TASK DESCRIPTION
Without any pictures, the records below should be reproduced exactly.

EXTRACTED ENTRIES
-.-.-

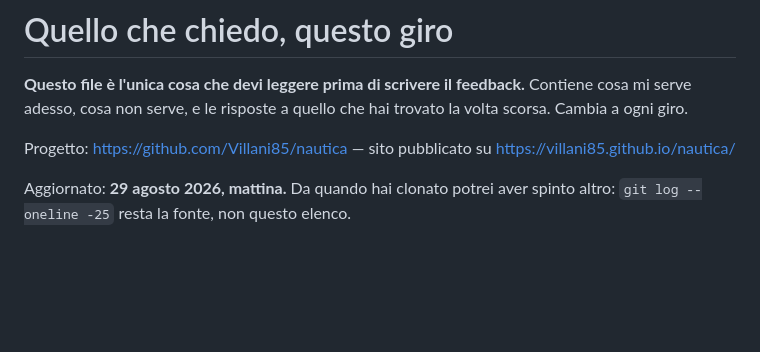
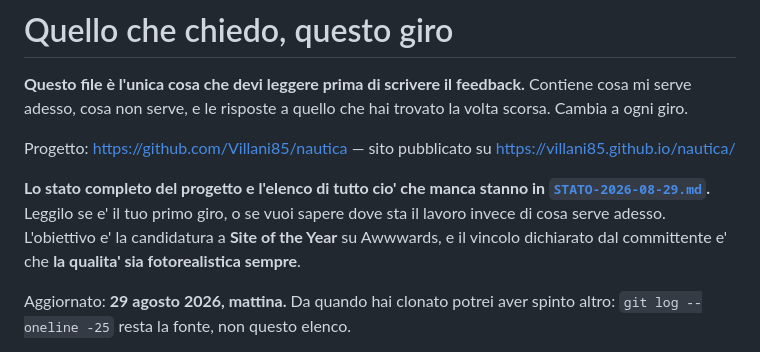
Before and after one commit to Villani85/nautica, a Markdown page: feedback/CHIEDO.md, the part around the change. Drawn GitHub-style; blank space fills up the shorter version.

```diff
--- a/feedback/CHIEDO.md
+++ b/feedback/CHIEDO.md
@@ -6,6 +6,12 @@ trovato la volta scorsa. Cambia a ogni giro.
 
 Progetto: <https://github.com/Villani85/nautica> — sito pubblicato su
 <https://villani85.github.io/nautica/>
+
+**Lo stato completo del progetto e l'elenco di tutto cio' che manca stanno in
+[`STATO-2026-08-29.md`](STATO-2026-08-29.md).** Leggilo se e' il tuo primo giro,
+o se vuoi sapere dove sta il lavoro invece di cosa serve adesso. L'obiettivo e'
+la candidatura a **Site of the Year** su Awwwards, e il vincolo dichiarato dal
+committente e' che **la qualita' sia fotorealistica sempre**.
 
 Aggiornato: **29 agosto 2026, mattina.** Da quando hai clonato potrei aver spinto
 altro: `git log --oneline -25` resta la fonte, non questo elenco.
```
Also changed, not shown: feedback/STATO-2026-08-29.md (added, +230 -0 lines).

-.-.-

TASK SOLUTION
Before and after one commit to Villani85/nautica, a Markdown page: feedback/CHIEDO.md, the part around the change. Drawn GitHub-style; blank space fills up the shorter version.

```diff
--- a/feedback/CHIEDO.md
+++ b/feedback/CHIEDO.md
@@ -6,6 +6,12 @@ trovato la volta scorsa. Cambia a ogni giro.
 
 Progetto: <https://github.com/Villani85/nautica> — sito pubblicato su
 <https://villani85.github.io/nautica/>
+
+**Lo stato completo del progetto e l'elenco di tutto cio' che manca stanno in
+[`STATO-2026-08-29.md`](STATO-2026-08-29.md).** Leggilo se e' il tuo primo giro,
+o se vuoi sapere dove sta il lavoro invece di cosa serve adesso. L'obiettivo e'
+la candidatura a **Site of the Year** su Awwwards, e il vincolo dichiarato dal
+committente e' che **la qualita' sia fotorealistica sempre**.
 
 Aggiornato: **29 agosto 2026, mattina.** Da quando hai clonato potrei aver spinto
 altro: `git log --oneline -25` resta la fonte, non questo elenco.
```
Also changed, not shown: feedback/STATO-2026-08-29.md (added, +230 -0 lines).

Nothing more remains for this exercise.